Required work ▸ An exact copy of all the data below is needed.

Dataset content ▸

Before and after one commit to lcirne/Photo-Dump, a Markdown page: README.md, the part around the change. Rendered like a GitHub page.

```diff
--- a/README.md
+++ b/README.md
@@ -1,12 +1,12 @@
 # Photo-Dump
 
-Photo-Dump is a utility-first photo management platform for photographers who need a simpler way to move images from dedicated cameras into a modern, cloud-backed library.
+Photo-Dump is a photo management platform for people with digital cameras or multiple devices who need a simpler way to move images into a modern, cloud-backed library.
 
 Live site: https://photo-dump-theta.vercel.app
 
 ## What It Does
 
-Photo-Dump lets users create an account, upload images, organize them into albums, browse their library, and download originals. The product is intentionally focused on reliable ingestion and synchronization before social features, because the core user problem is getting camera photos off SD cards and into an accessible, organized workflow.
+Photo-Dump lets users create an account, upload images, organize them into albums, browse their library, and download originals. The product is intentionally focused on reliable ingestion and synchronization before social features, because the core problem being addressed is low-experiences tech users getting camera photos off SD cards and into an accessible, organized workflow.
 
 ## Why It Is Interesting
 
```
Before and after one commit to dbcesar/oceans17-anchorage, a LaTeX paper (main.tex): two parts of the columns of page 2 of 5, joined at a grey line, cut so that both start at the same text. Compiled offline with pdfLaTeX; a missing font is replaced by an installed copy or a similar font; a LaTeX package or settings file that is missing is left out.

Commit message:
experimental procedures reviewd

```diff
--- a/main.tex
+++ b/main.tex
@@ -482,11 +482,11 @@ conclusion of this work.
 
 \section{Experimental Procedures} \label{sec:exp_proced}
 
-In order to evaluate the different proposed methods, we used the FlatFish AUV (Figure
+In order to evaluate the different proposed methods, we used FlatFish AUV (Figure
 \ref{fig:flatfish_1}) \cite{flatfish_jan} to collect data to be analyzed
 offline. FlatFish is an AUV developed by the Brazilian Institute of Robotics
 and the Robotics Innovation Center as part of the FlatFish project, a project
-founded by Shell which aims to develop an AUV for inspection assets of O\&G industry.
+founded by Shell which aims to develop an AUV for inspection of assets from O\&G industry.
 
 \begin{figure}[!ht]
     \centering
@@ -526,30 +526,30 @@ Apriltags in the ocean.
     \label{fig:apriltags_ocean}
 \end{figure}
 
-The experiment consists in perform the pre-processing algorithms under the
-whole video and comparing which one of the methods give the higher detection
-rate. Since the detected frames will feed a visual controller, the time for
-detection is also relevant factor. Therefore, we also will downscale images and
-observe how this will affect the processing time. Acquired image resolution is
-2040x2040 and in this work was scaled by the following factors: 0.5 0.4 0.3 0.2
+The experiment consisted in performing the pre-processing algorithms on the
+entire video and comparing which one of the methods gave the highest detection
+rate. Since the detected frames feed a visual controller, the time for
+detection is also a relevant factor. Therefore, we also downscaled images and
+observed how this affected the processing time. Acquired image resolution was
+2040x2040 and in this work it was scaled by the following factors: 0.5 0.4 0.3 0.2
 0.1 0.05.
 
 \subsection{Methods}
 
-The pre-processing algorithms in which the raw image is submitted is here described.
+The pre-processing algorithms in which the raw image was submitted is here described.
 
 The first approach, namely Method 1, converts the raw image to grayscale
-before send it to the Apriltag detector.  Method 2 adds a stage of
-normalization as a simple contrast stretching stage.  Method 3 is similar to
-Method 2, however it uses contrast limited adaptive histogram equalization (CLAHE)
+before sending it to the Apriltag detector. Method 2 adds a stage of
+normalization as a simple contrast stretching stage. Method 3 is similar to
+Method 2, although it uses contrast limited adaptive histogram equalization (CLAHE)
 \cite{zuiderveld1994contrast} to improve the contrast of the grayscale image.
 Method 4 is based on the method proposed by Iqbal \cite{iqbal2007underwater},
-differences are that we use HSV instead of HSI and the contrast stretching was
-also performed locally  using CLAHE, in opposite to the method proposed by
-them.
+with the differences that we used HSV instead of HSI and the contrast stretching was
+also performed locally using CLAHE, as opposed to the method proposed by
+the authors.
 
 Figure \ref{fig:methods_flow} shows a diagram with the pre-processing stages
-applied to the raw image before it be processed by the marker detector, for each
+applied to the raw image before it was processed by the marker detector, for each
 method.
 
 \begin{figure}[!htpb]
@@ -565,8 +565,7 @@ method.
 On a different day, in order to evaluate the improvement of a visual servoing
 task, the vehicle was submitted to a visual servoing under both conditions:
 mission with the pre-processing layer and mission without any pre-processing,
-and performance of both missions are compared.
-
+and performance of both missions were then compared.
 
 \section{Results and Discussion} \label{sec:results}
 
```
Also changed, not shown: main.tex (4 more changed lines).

Finished exercise ▸
Before and after one commit to lcirne/Photo-Dump, a Markdown page: README.md, the part around the change. Rendered like a GitHub page.

```diff
--- a/README.md
+++ b/README.md
@@ -1,12 +1,12 @@
 # Photo-Dump
 
-Photo-Dump is a utility-first photo management platform for photographers who need a simpler way to move images from dedicated cameras into a modern, cloud-backed library.
+Photo-Dump is a photo management platform for people with digital cameras or multiple devices who need a simpler way to move images into a modern, cloud-backed library.
 
 Live site: https://photo-dump-theta.vercel.app
 
 ## What It Does
 
-Photo-Dump lets users create an account, upload images, organize them into albums, browse their library, and download originals. The product is intentionally focused on reliable ingestion and synchronization before social features, because the core user problem is getting camera photos off SD cards and into an accessible, organized workflow.
+Photo-Dump lets users create an account, upload images, organize them into albums, browse their library, and download originals. The product is intentionally focused on reliable ingestion and synchronization before social features, because the core problem being addressed is low-experiences tech users getting camera photos off SD cards and into an accessible, organized workflow.
 
 ## Why It Is Interesting
 
```
Before and after one commit to dbcesar/oceans17-anchorage, a LaTeX paper (main.tex): two parts of the columns of page 2 of 5, joined at a grey line, cut so that both start at the same text. Compiled offline with pdfLaTeX; a missing font is replaced by an installed copy or a similar font; a LaTeX package or settings file that is missing is left out.

Commit message:
experimental procedures reviewd

```diff
--- a/main.tex
+++ b/main.tex
@@ -482,11 +482,11 @@ conclusion of this work.
 
 \section{Experimental Procedures} \label{sec:exp_proced}
 
-In order to evaluate the different proposed methods, we used the FlatFish AUV (Figure
+In order to evaluate the different proposed methods, we used FlatFish AUV (Figure
 \ref{fig:flatfish_1}) \cite{flatfish_jan} to collect data to be analyzed
 offline. FlatFish is an AUV developed by the Brazilian Institute of Robotics
 and the Robotics Innovation Center as part of the FlatFish project, a project
-founded by Shell which aims to develop an AUV for inspection assets of O\&G industry.
+founded by Shell which aims to develop an AUV for inspection of assets from O\&G industry.
 
 \begin{figure}[!ht]
     \centering
@@ -526,30 +526,30 @@ Apriltags in the ocean.
     \label{fig:apriltags_ocean}
 \end{figure}
 
-The experiment consists in perform the pre-processing algorithms under the
-whole video and comparing which one of the methods give the higher detection
-rate. Since the detected frames will feed a visual controller, the time for
-detection is also relevant factor. Therefore, we also will downscale images and
-observe how this will affect the processing time. Acquired image resolution is
-2040x2040 and in this work was scaled by the following factors: 0.5 0.4 0.3 0.2
+The experiment consisted in performing the pre-processing algorithms on the
+entire video and comparing which one of the methods gave the highest detection
+rate. Since the detected frames feed a visual controller, the time for
+detection is also a relevant factor. Therefore, we also downscaled images and
+observed how this affected the processing time. Acquired image resolution was
+2040x2040 and in this work it was scaled by the following factors: 0.5 0.4 0.3 0.2
 0.1 0.05.
 
 \subsection{Methods}
 
-The pre-processing algorithms in which the raw image is submitted is here described.
+The pre-processing algorithms in which the raw image was submitted is here described.
 
 The first approach, namely Method 1, converts the raw image to grayscale
-before send it to the Apriltag detector.  Method 2 adds a stage of
-normalization as a simple contrast stretching stage.  Method 3 is similar to
-Method 2, however it uses contrast limited adaptive histogram equalization (CLAHE)
+before sending it to the Apriltag detector. Method 2 adds a stage of
+normalization as a simple contrast stretching stage. Method 3 is similar to
+Method 2, although it uses contrast limited adaptive histogram equalization (CLAHE)
 \cite{zuiderveld1994contrast} to improve the contrast of the grayscale image.
 Method 4 is based on the method proposed by Iqbal \cite{iqbal2007underwater},
-differences are that we use HSV instead of HSI and the contrast stretching was
-also performed locally  using CLAHE, in opposite to the method proposed by
-them.
+with the differences that we used HSV instead of HSI and the contrast stretching was
+also performed locally using CLAHE, as opposed to the method proposed by
+the authors.
 
 Figure \ref{fig:methods_flow} shows a diagram with the pre-processing stages
-applied to the raw image before it be processed by the marker detector, for each
+applied to the raw image before it was processed by the marker detector, for each
 method.
 
 \begin{figure}[!htpb]
@@ -565,8 +565,7 @@ method.
 On a different day, in order to evaluate the improvement of a visual servoing
 task, the vehicle was submitted to a visual servoing under both conditions:
 mission with the pre-processing layer and mission without any pre-processing,
-and performance of both missions are compared.
-
+and performance of both missions were then compared.
 
 \section{Results and Discussion} \label{sec:results}
 
```
Also changed, not shown: main.tex (4 more changed lines).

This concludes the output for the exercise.